Traveling those long roads, my sister and I would often play a game we invented. We would always try to guess which side of the road our grandparents farm would be on when we arrived. As I got a little bit older, I discovered that if we kept the game quiet amongst ourselves, I had a chance at being right, but if we played the game out loud, my sister always won. This game subsequently expanded to where 5 of us would play the game. Now that I look back upon it, I have to laugh about how serious we were about winning and how funny my dad probably found the game to be.
Those early games, those long highway miles, the sense of going “somewhere else”, have always stayed with me. And as I put many miles on my feet as a kid, I have maintained that same sense of adventure as an adult.
My father passed along a few years ago. But in keeping with his tradition, I often return to the farm. And each time I return, I am reminded of all the different places that I traveled since the last time I was on the farm.
I believe that the urge to travel is what ultimately set me on a path to join the Marines and subsequently see parts of the world that I had only dreamed of. The Far East, Africa, certain parts of Europe and many other places that I cannot believe I have seen.
On one occasion while living in Haiti, I linked up with a group of friends and we left Port-au-Prince for the small town of Jacmel. Jacmel has the quintessential French Colony appearance that one would see in the French Quarters of New Orleans but with the tropical island feel.
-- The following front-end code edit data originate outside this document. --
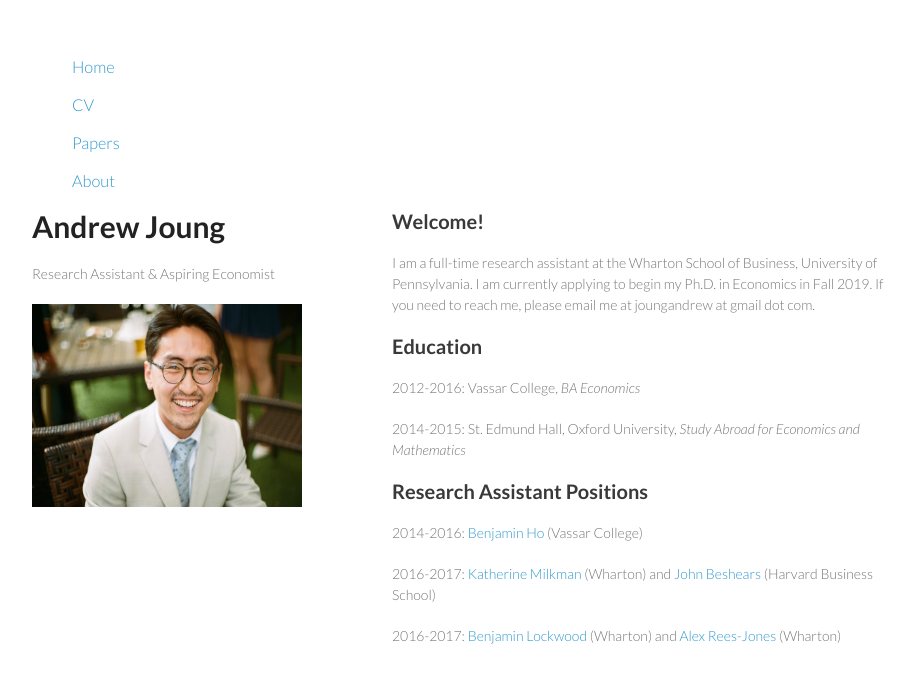
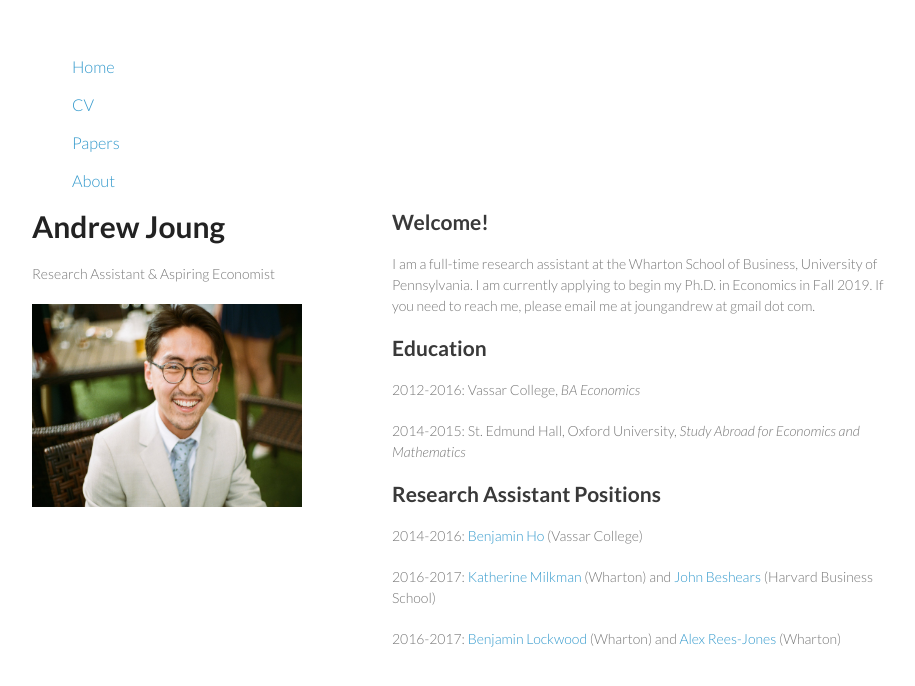
Before and after one commit to sxfinance/sxia.github.io, a Jekyll site: the page index.html, which Jekyll copies as it is, in a window 1280 px wide. Shown: the top 686 px of the page, without its empty margins (178-1093 px from the left). Built offline with Jekyll 4.4.1, drawn with Linux system fonts in a browser that asks for light colours.

Commit message:
Update styles.css

```diff
--- a/stylesheets/styles.css
+++ b/stylesheets/styles.css
@@ -25,7 +25,6 @@ h1 {
 }
 
 h2 {
-  font-size:20px;
   color:#393939;
 }
 
```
While walking along the street and gazing at the numerous French style houses and wandering in and out of the Artisan shops along the way one can’t help but well-up with the feeling that they are in another time. A portal to the rich heritage that is Haiti.
A short distance away from Jacmel lies a place that does not stand still. It is the site of one of the most surprising waterfalls that you would ever imagine. Yes, there are waterfalls in Haiti. You see, Haiti shares its position in this world as the western portion of the island of Hispaniola. The Dominican Republic is on the other side.
To get to the waterfall, known locally as Bason Bleu, you will have to go into the mountains on foot or in a jeep, hike a few trails and cross a few logs and swing on a vine or two before you arrive at the cubby-hold that hides the waterfall. It’s one of the most remarkable sights you will ever imagine.
I had the same kind of experience when I first set eyes on the Superstition Mountains.
The Mountains are not shaped like Mount St. Helens, or Mount Kilimanjaro or any other famous mountain that you are familiar with. It has an odd shape as you look upon it bearing east. It has a completely different visual texture than the entire surroundings and does not even appear to belong on the landscape. But it is there.
The lore of this mountain is inescapable because the name itself is a clue about the mountains history. There are tales and pillow talk about the many riches and gold mines that are astray within the mountains. The kind of tales where people set out to discover riches and never return. The tale of the Lost Dutchman gold mine is the most prominent story that has been passed on from generation to generation. It is the story of how Jacob Waltz stumbled into the Mountains and discovered the hail mary’s of all gold mines and from his death bed he would launch a frenzy of future gawkers and gold fevered treasure hunters en mass. Many have claimed that they found his mine but it is hard to say. Either way, his tales have continued to peak the interest of travelers the world over.
It is also the gateway to the Apache Trail which runs for approximately 45 miles between Apache Junction and the Roosevelt Dam. “The Apache Trail combines the grandeur of the Alps, the glory of the Rockies, the magnificence of the Grand Canyon, and then adds an indefinable something that none of the others have. To me, it is the most awe-inspiring and most sublimely beautiful. ” Said President Teddy Roosevelt.
Golden nuggets like my grandfathers farm, Jacmel and the inkwell known as Bason Bleu have helped me understand the importance of traveling. When you get out there and see the world for yourself, when you experience what it is like to be in a place that you are completely unfamiliar with, when you learn that there are other places on this planet outside of your familiar zip codes, only then can you truly learn to appreciate where you have come from and also get a chance to appreciate where other people have come from.
Bucket List #1 Become A Storyteller.
Maury Osbourne has traveled the world and is always looking forward to his next adventure.